▸ Try it: Do any lines in the data below contain "section"? If so, copy every one of them.

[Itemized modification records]
-------
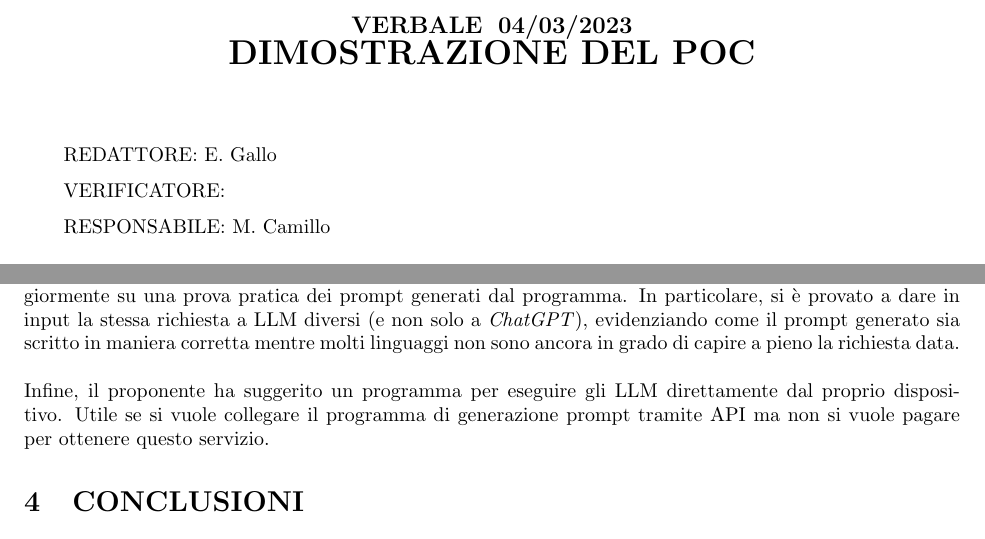
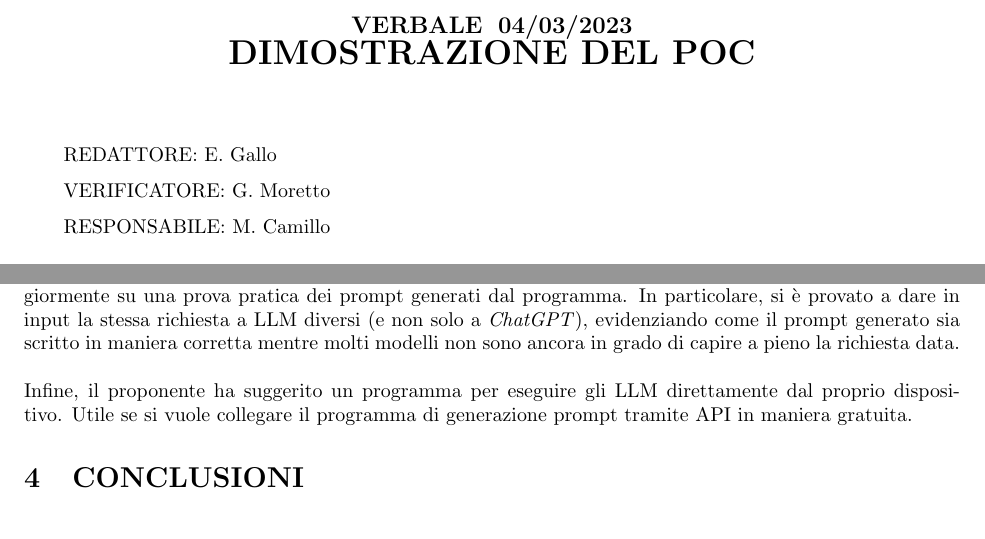
Before and after one commit to Jackpot-Coding/chatSQL, a LaTeX document (docs/src/esterni/verbali/2023-03-04-v1.0.tex): two parts of pages 1 and 2 of 2, joined at a grey line, cut so that both start at the same text. Compiled offline with pdfLaTeX.

Commit message:
Verifica verbale

```diff
--- a/docs/src/esterni/verbali/2023-03-04-v1.0.tex
+++ b/docs/src/esterni/verbali/2023-03-04-v1.0.tex
@@ -95,7 +95,7 @@
 \begin{flushleft}
     \begin{spacing}{1.5}
         REDATTORE: E. Gallo\\
-        VERIFICATORE: \\
+        VERIFICATORE: G. Moretto\\
         RESPONSABILE: M. Camillo\\
         \vspace{7pt}
         SCRIBA: E. Gallo\\
@@ -151,8 +151,8 @@
 
 \section{SINTESI DELL'INCONTRO}
 Durante l'incontro è stato presentato e descritto il POC (\textit{Proof of Concept}), realizzato per lo studio delle tecnologie, al proponente.\\ \\
-Dopo aver ottenuto un riscontro positivo da parte del proponente, il tema dell'incontro si è spostato maggiormente su una prova pratica dei prompt generati dal programma. In particolare, si è provato a dare in input la stessa richiesta a LLM diversi (e non solo a \textit{ChatGPT}), evidenziando come il prompt generato sia scritto in maniera corretta mentre molti linguaggi non sono ancora in grado di capire a pieno la richiesta data.\\ \\
-Infine, il proponente ha suggerito un programma per eseguire gli LLM direttamente dal proprio dispositivo. Utile se si vuole collegare il programma di generazione prompt tramite API ma non si vuole pagare per ottenere questo servizio.
+Dopo aver ottenuto un riscontro positivo da parte del proponente, il tema dell'incontro si è spostato maggiormente su una prova pratica dei prompt generati dal programma. In particolare, si è provato a dare in input la stessa richiesta a LLM diversi (e non solo a \textit{ChatGPT}), evidenziando come il prompt generato sia scritto in maniera corretta mentre molti modelli non sono ancora in grado di capire a pieno la richiesta data.\\ \\
+Infine, il proponente ha suggerito un programma per eseguire gli LLM direttamente dal proprio dispositivo. Utile se si vuole collegare il programma di generazione prompt tramite API in maniera gratuita.
 
 \section{CONCLUSIONI}
 Dall'incontro sono emerse le seguenti attività:
```
Also changed, not shown: docs/esterni/verbali/2023-03-04-v1.0.pdf.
-------
▸ Answer to the exercise:
 \section{SINTESI DELL'INCONTRO}
 \section{CONCLUSIONI}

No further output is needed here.